(Beginning of Records)
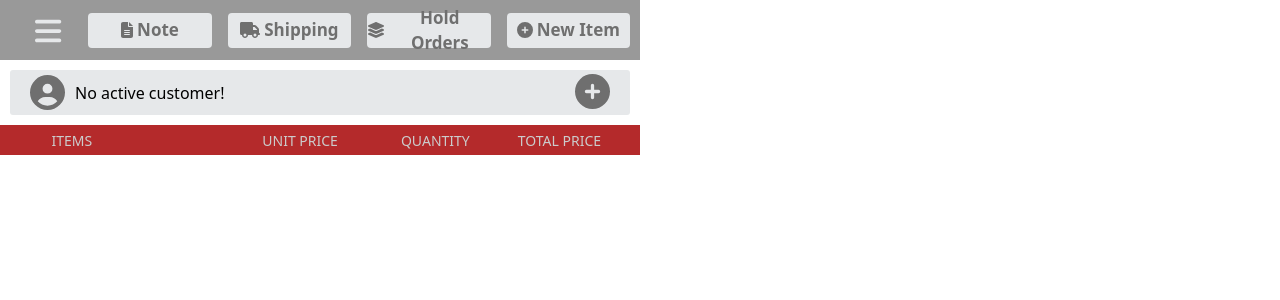
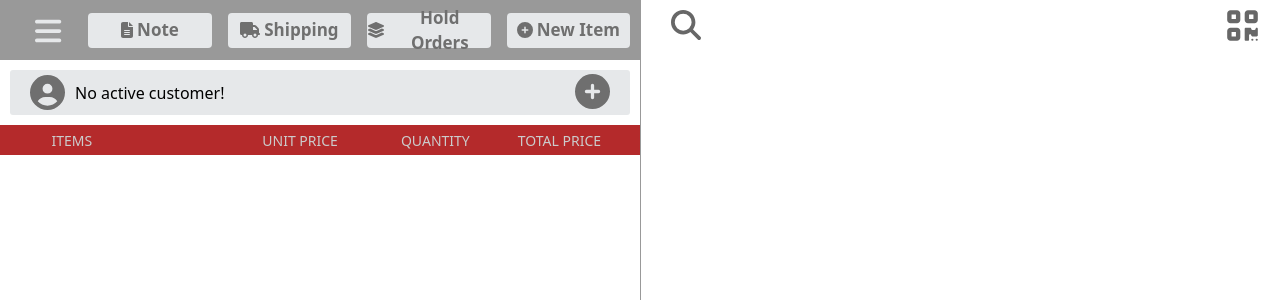
Before and after one commit to Hadayetullah/Pos-Application-React-ReactRouter, a React (Vite) app in the folder pos-frontend/: page / in a window 1280 px wide. Shown: the top 300 px of the page. Built offline with nearby package versions, Linux system fonts and the light colour scheme.

Commit message:
Create PosRightTopBar component initially

```diff
--- /dev/null
+++ b/pos-frontend/src/components/pos/PosRightTopBar.jsx
@@ -0,0 +1,49 @@
+import { FontAwesomeIcon } from "@fortawesome/react-fontawesome";
+import {
+  faBars,
+  faFileLines,
+  faTruck,
+  faLayerGroup,
+  faCirclePlus,
+  faCircleUser,
+  faMagnifyingGlass,
+  faQrcode,
+  faCircleMinus,
+  faDollarSign,
+  faGear,
+  faHandBackFist,
+  faPercent,
+  faMoneyBill1Wave,
+  faEllipsisVertical,
+  faMessage,
+  faFlag,
+  faAnglesUp,
+  faXmark,
+} from "@fortawesome/free-solid-svg-icons";
+import {
+  faCircleXmark,
+  faPenToSquare,
+  faTrashCan,
+} from "@fortawesome/free-regular-svg-icons";
+
+const PosRightTopBar = () => {
+  return (
+    <nav className="right__nav__top max-w-full flex justify-between items-center justify-items-center h-[50px] shadow-[0px_2px_9px_-3px_hex(#333)]">
+      <FontAwesomeIcon
+        icon={faMagnifyingGlass}
+        className="right__nav__top-search float-left w-[30px] h-[30px] my-[20px] text-[#676767] pos-md:ml-[30px]"
+      />
+      {/* <input onChange={(e)=>handelSearch(e)} type="text" className="right__nav__top-input" placeholder='Search Products...' /> */}
+      {/* <SearchProducts
+        data={state.pos.products}
+        handleSelectData={handleSelectData}
+      /> */}
+      <FontAwesomeIcon
+        icon={faQrcode}
+        className="right__nav__top-qr float-right ml-auto mr-[20px] w-[35px] h-[35px] text-[#676767]"
+      />
+    </nav>
+  );
+};
+
+export default PosRightTopBar;
--- a/pos-frontend/src/pages/POS.jsx
+++ b/pos-frontend/src/pages/POS.jsx
@@ -1,5 +1,6 @@
 import DisplaySelectedContentsHeader from "../components/pos/DisplaySelectedContentsHeader";
 import PosCustomerNav from "../components/pos/PosCustomerNav";
+import PosRightTopBar from "../components/pos/PosRightTopBar";
 import PosTopLeftNav from "../components/pos/PosTopLeftNav";
 
 const POS = () => {
@@ -10,7 +11,8 @@ const POS = () => {
       //     height: `${height}px`,
       //   }}
     >
-      <div className="pos-md:w-full pos-md:grid pos-md:grid-cols-1 pos-md:gap-[3px] pos-md:items-center pos-xl:grid-cols-[5fr_4fr] pos-xl:gap-0 pos-xl:items-baseline pos-2xl:grid-cols-[1fr_1fr]">
+      <div className="pos grid pos-md:w-full pos-md:grid-cols-1 pos-md:gap-[3rem] pos-md:items-center pos-xl:grid-cols-[5fr_4fr] pos-xl:gap-0 pos-xl:items-[initial] pox-xl:m-0 pox-xl:w-[initial] pos-xl:h-[100vh] pos-2xl:grid-cols-[1fr_1fr]">
+        {/* POS LEFT */}
         <div
           //   className={`pos__left ${
           //     activeSection === true ? "pos__left-deactive" : ""
@@ -36,6 +38,16 @@ const POS = () => {
             </div>
           </div>
         </div>
+
+        {/* POS RIGHT */}
+        <div
+          // className={`pos__right ${
+          //   activeSection === true ? "pos__right-active" : ""
+          // }`}
+          className="w-full h-[100vh] duration-[0.3s] translate-y-0 overflow-y-scroll pos-md:max-w-full pos-md:block pos-md:overflow-hidden pos-xl:h-[100vh] pos-xl:border-l pos-xl:border-solid pos-xl:border-[#999999]"
+        >
+          <PosRightTopBar />
+        </div>
       </div>
     </div>
   );
```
(End of Records)
Copy every line of the listing containing the string "PosRightTopBar".

Create PosRightTopBar component initially
+++ b/pos-frontend/src/components/pos/PosRightTopBar.jsx
+const PosRightTopBar = () => {
+export default PosRightTopBar;
+import PosRightTopBar from "../components/pos/PosRightTopBar";
+          <PosRightTopBar />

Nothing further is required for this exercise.